Updated: Aug 9
By Jordan Newquist
Lightsabers are a hallmark of the Star Wars franchise. Wielded by George Lucas’s Jedi Knights, many Star Wars movies and new shows revolve around these “laser swords”. Though the force may be a fictitious facet of the Star Wars universe, could lightsabers exist in real life?
In exploring the legitimacy of lightsabers, we first have to understand what a lightsaber is. According to Star Wars, a lightsaber is an energy sword made up of a power cell and crystals which focus energy from the cell into a blade. Many scientists have taken up qualms with the main characteristics of lightsabers considering they are meant to be made of light: lightsabers have a finite length, and they appear to be solid (and can bounce off other lightsabers and certain metals).

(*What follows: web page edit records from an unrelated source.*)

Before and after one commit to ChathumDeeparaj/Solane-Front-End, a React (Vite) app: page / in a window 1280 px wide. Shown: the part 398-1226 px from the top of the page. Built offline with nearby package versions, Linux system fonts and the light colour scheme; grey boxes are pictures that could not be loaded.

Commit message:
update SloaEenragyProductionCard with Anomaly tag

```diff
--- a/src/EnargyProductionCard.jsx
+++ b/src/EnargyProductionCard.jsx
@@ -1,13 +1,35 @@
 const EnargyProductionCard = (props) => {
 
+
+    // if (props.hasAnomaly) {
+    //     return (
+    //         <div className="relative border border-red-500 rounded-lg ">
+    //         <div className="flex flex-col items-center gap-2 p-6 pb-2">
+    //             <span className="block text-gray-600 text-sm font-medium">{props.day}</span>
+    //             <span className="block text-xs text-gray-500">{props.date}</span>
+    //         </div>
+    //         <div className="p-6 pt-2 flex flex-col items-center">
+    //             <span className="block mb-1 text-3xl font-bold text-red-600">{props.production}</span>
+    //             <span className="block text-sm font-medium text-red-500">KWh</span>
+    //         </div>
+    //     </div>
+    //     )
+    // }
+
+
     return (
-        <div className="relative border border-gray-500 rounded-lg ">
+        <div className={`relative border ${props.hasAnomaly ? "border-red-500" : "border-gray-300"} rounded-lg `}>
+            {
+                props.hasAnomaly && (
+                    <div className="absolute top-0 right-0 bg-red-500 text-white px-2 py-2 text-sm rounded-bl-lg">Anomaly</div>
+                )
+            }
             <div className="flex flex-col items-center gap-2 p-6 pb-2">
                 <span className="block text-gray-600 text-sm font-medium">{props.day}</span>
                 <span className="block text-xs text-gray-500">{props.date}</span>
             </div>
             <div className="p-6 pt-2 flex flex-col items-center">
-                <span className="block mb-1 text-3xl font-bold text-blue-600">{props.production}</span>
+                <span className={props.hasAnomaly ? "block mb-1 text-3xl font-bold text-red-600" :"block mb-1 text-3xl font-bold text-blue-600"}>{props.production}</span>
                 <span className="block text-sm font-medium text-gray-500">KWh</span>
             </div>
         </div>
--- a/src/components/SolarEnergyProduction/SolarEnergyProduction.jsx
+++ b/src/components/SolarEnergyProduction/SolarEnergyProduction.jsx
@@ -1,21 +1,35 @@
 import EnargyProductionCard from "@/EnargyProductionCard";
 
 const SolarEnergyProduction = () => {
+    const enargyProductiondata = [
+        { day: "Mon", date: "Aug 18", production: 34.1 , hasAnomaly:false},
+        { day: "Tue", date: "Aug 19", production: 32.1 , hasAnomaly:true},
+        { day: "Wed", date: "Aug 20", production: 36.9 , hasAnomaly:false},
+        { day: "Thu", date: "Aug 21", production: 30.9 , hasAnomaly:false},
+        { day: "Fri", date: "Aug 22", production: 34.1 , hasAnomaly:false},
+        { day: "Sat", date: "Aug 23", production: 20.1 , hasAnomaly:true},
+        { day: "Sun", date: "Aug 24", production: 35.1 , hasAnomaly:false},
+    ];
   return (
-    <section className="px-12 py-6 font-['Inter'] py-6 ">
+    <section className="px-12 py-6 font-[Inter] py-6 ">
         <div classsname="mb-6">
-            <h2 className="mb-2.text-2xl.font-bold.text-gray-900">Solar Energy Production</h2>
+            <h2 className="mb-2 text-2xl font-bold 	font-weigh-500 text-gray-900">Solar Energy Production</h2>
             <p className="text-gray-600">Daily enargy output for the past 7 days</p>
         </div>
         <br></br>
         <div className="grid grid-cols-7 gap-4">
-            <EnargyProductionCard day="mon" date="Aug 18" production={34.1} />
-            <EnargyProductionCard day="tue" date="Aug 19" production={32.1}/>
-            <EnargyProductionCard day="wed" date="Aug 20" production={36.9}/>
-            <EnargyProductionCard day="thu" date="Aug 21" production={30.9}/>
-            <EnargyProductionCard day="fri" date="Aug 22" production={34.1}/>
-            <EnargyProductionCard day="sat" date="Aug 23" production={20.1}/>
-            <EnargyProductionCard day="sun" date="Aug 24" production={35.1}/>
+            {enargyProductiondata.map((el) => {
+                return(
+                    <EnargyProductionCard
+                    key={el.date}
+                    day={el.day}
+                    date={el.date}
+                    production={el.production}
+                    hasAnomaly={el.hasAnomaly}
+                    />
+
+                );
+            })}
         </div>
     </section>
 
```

Scientists Francois Fillion-Gourdeau and Jean-Sebastien Gagnon took on the issue of a lightsaber’s “bounce” in their paper “On the physical (im)possibility of lightsabers”. They argue that, although we may not be able to make a lightsaber with the technology we have today, it is physically possible: Light can interact with itself in a vacuum, especially in lower frequencies. Considering we cannot see these lower frequencies, Fillion-Gourdeau and Gagnon studied only the possibilities of light we can see, also known as the Visibl me Light Spectrum. They determined that, by using lasers with incredibly high energy, we could feel the interactions of the particles that make up lightsaber blades. The technology to make such lasers does not currently exist, but perhaps one day we’ll have lightsabers in our hands.
Chungpin Hovering Liao, a scientist at MIT, provides us with a solution to the infinite path of light. The lightsabers in the Star Wars movies end at a certain point, yet we cannot stop light after a length far less than what lightsabers require. Liao proposes that, by breaking down E and H pulses - electromagnetic pulses of incredibly short length - and a wave moving at the speed of light, “a plasma blade of about two meters can be secured”(Liao 2019). We have our finite light blade!
There are hundreds of youtube videos and blog posts about creating lightsabers, but we have yet to make a lightsaber that genuinely mirrors the light blade we see in the Star Wars movies and shows. A laser sword poses many challenges in the bounds of our universe’s physics, but the recent research of Star Wars Scientists around the world shows one day we may have lightsabers of our own! Maybe in the future, we can have lightsaber duels of our own!
On the physical (im)possibility of lightsabers - François Fillion-Gourdeau and Jean-Sébastien Gagnon
Liao, Chungpin. (2019). Finally, the finite-length lightsabers of Star Wars are possible if equipped with sufficient energy capacity and good materials. 10.13140/RG.2.2.25991.04006.